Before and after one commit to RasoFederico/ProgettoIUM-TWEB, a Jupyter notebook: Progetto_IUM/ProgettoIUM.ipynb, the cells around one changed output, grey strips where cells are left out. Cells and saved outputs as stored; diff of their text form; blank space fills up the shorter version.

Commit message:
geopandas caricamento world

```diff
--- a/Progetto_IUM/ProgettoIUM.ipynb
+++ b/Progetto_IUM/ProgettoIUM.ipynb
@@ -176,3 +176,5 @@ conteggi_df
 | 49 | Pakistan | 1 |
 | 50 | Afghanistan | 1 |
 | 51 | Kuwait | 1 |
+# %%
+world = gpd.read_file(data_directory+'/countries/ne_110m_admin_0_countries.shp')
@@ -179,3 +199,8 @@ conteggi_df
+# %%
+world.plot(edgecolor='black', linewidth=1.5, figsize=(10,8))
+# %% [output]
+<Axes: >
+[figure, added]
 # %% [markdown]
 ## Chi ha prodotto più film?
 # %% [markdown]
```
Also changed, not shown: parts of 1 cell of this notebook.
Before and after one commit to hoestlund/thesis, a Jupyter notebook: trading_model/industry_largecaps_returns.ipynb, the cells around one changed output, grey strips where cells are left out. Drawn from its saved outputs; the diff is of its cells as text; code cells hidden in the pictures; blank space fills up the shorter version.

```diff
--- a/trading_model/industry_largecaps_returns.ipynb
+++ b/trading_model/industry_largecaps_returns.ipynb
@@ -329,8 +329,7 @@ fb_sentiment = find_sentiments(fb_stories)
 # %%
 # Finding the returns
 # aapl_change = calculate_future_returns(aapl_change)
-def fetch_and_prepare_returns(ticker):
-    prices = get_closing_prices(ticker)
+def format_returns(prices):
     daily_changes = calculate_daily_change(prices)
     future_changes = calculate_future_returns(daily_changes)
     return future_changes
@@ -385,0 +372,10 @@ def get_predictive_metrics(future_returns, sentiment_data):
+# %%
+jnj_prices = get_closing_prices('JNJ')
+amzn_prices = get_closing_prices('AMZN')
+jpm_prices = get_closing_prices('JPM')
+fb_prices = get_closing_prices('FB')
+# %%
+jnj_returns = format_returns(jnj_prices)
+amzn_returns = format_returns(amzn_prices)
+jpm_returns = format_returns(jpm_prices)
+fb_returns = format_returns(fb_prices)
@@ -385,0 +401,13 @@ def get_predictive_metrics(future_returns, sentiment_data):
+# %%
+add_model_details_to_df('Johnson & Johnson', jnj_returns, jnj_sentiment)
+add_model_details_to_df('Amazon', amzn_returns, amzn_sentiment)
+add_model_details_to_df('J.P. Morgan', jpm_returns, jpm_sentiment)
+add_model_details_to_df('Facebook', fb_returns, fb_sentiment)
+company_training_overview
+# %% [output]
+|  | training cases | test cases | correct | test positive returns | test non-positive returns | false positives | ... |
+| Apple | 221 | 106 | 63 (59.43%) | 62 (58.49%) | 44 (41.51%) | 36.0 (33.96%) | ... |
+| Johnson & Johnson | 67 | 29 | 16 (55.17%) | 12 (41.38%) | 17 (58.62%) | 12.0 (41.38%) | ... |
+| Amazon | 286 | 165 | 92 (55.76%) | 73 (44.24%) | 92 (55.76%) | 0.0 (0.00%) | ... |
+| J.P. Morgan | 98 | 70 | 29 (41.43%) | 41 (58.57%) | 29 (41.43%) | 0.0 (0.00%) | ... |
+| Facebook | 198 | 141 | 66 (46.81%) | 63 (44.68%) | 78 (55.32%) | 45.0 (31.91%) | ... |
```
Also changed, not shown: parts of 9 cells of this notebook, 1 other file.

***

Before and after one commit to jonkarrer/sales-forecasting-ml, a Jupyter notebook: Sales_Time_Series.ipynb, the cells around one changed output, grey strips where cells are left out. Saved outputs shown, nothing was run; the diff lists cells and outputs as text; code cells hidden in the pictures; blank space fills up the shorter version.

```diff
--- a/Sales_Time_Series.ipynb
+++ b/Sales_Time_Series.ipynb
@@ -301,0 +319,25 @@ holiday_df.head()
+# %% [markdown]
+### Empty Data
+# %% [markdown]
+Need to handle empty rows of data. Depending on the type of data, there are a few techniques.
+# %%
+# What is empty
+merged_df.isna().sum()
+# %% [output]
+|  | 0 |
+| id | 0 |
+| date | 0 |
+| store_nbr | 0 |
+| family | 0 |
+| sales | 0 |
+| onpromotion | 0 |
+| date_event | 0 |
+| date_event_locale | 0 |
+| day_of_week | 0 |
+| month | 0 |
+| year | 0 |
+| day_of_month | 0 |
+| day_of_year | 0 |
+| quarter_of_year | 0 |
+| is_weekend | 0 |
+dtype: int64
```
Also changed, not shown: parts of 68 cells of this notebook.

***

How to complete this task —
Return the lines containing "pictures", taking each one from the listing.

Task answer —
Before and after one commit to hoestlund/thesis, a Jupyter notebook: trading_model/industry_largecaps_returns.ipynb, the cells around one changed output, grey strips where cells are left out. Drawn from its saved outputs; the diff is of its cells as text; code cells hidden in the pictures; blank space fills up the shorter version.
Before and after one commit to jonkarrer/sales-forecasting-ml, a Jupyter notebook: Sales_Time_Series.ipynb, the cells around one changed output, grey strips where cells are left out. Saved outputs shown, nothing was run; the diff lists cells and outputs as text; code cells hidden in the pictures; blank space fills up the shorter version.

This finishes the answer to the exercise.